From the fact of the army having been constantly on the move until the occupation of Atlanta and necessity arising therefrom of being compelled to transfer to hospitals at the rear all the seriously wounded, it was impossible to learn the results of operations performed on the field. It was only after the battle of Jonesborough, September 1, 1864, that the operating surgeons had the opportunity of treating the wounded till the results were determined. The wounded in this action were brought from the field to Atlanta some three days after the action, and, with the exception of the men of the Second Division, Fourteenth Army Corps, were placed in hospital tents. The wounded of that division were placed in the Atlanta Medical College, which had been used by the rebels as a hospital. The rooms are large and airy and well ventilated. the men at the time of being wounded were in excellent health, with no taint of scurvy perceptible. The weather from the time of the action till now, has been delightful; not warm enough to oppress nor cold enough to render the closing of the tent openings or windows necessary at night. The food furnished the wounded was ample and of the best character, all the necessary delicacies were at the disposal of the surgeons; generous diet and stimulants were sued from the moment the wounded were placed in the wards. The hospitals were kept exceedingly clean. The dressings were performed in almost very case by the surgeons connected with the hospitals, and in the Second Division, of the Fourteenth Corps, exclusively so.
I transmit the report of Surgeon Batwell, Fourteenth Michigan Infantry, in charge of the Second Division, Fourteenth Corps, hospital. The results shown by this report will, I think, bear favorable comparison with any military surgery, and reflect great credit on the medical officers of the division. I send, too, the report of Surgeon Batwell of the result of experiments made with a preparation called "phenol sodique" sent to me to be used in order to test its merits. From my own observations, as well as from what I can learn, it has proved to be an admirable adjuvant in the treatment of flabby wounds and in those implicating the spongy bones.
The medical officers of the Army of the Cumberland have performed their duties in this long and onerous campaign in a manner highly creditable to themselves and beneficial to the sick and wounded soldiery. the experience of three years having taught them the requirements of military surgeons, the work was well and promptly performed. Unfortunately, many of these valuable officers having completed their terms of service are about being mustered out, and their places will be filled by men who have seen little, if any, service in the field.

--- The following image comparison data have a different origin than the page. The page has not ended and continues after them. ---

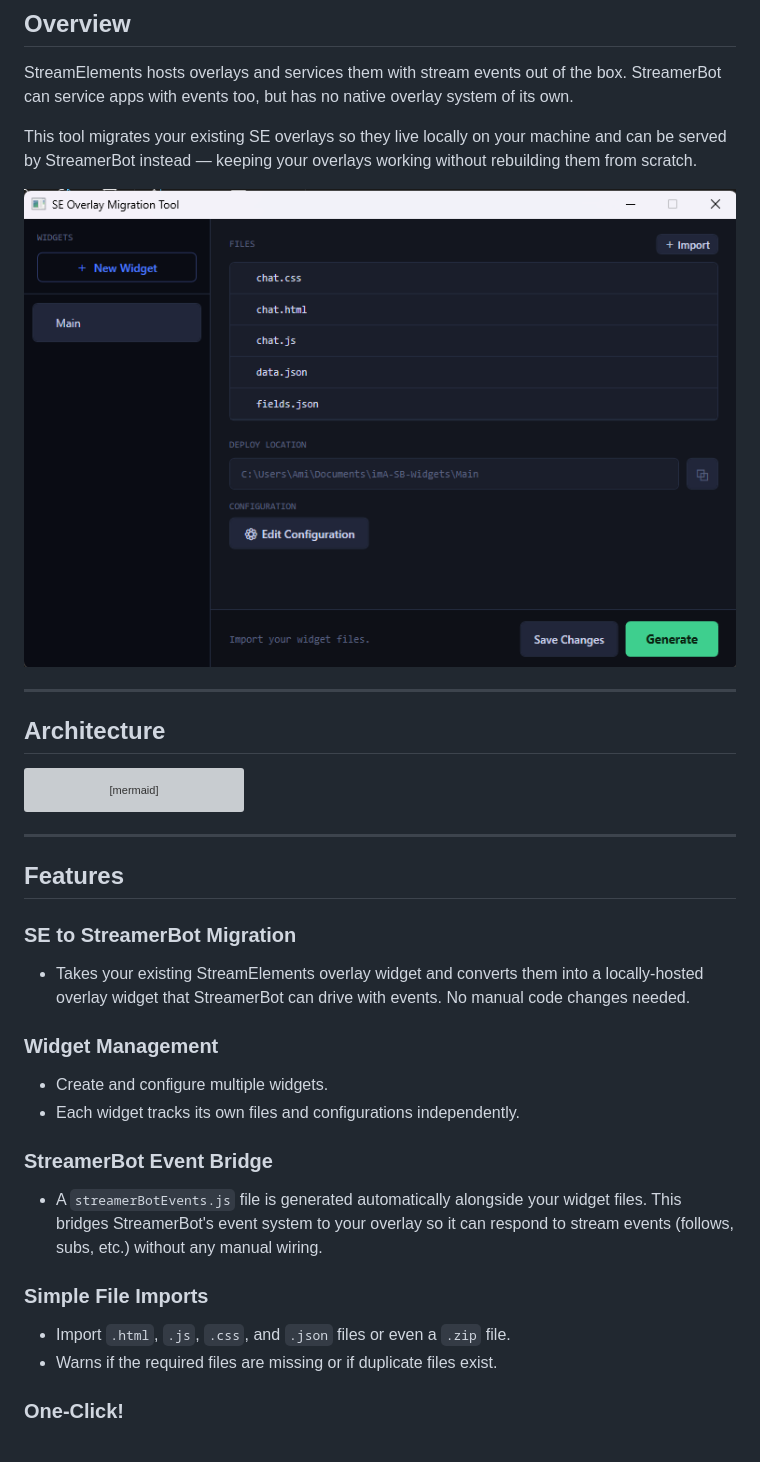
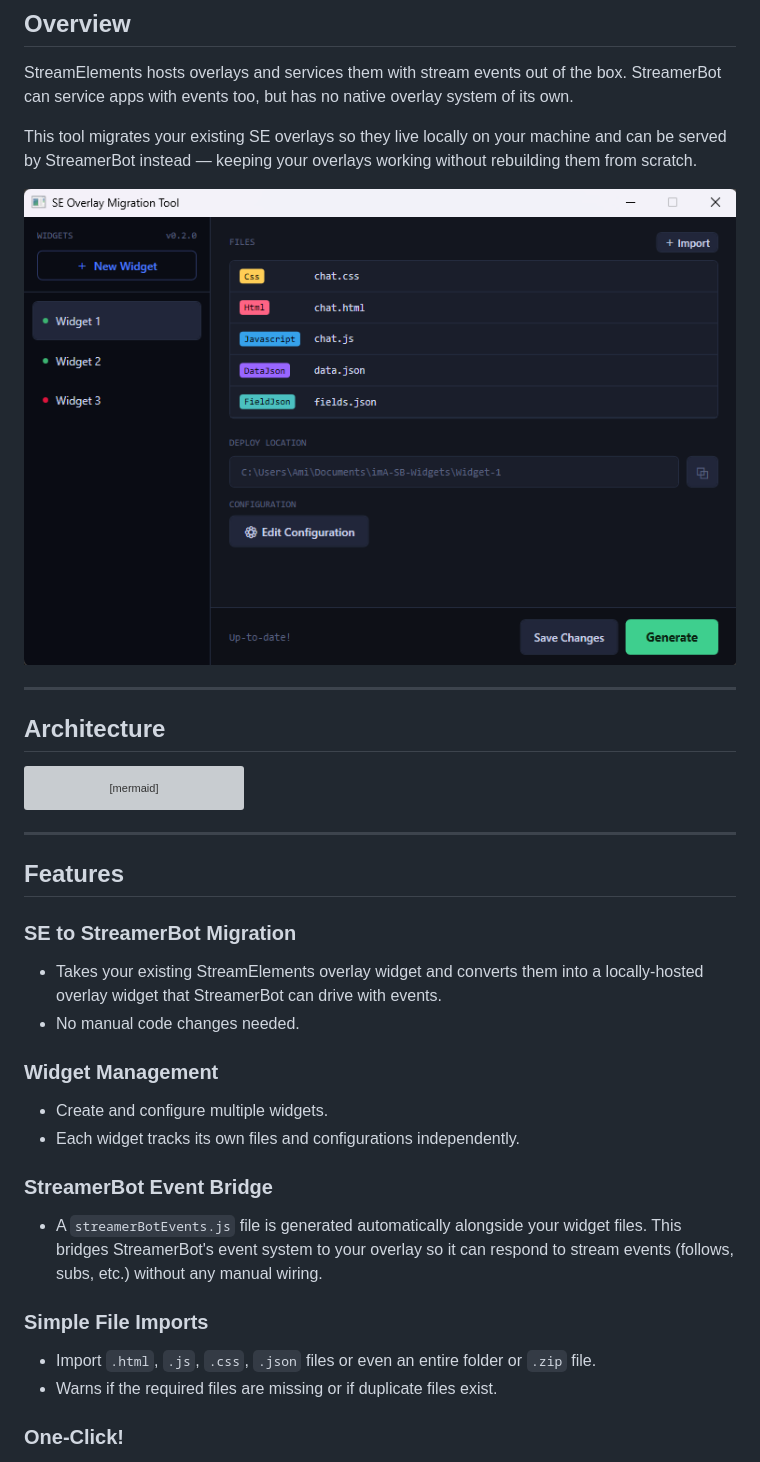
Before and after one commit to imAreinieR/SE2SB-Overlay-Migrator, a Markdown page: README.md, the part around the change. Rendered like a GitHub page; pictures changed too: Images/application_ui_1.png; grey boxes are pictures that could not be loaded.

Commit message:
Updated ReadMe file -updated descriptions about importing -updated app home screen image

```diff
--- a/README.md
+++ b/README.md
@@ -64,7 +64,8 @@ flowchart TB
 ## Features
 
 ### SE to StreamerBot Migration
-- Takes your existing StreamElements overlay widget and converts them into a locally-hosted overlay widget that StreamerBot can drive with events. No manual code changes needed.
+- Takes your existing StreamElements overlay widget and converts them into a locally-hosted overlay widget that StreamerBot can drive with events.
+- No manual code changes needed.
 
 ### Widget Management
 - Create and configure multiple widgets.
@@ -74,7 +75,7 @@ flowchart TB
 - A `streamerBotEvents.js` file is generated automatically alongside your widget files. This bridges StreamerBot's event system to your overlay so it can respond to stream events (follows, subs, etc.) without any manual wiring.
 
 ### Simple File Imports
-- Import `.html`, `.js`, `.css`, and `.json` files or even a `.zip` file.
+- Import `.html`, `.js`, `.css`, `.json` files or even an entire folder or `.zip` file.
 - Warns if the required files are missing or if duplicate files exist.
 
 ### One-Click!
```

Accompanying this I transmit the classified returns of wounds and injures, and the reports of the corps directors. The list of wounded will be forwarded as soon as finished.
GEO. E. COOPER,
Surgeon, U. S. Army, Medical Director.
ASST. ADJT. General, DEPT. OF THE CUMBERLAND.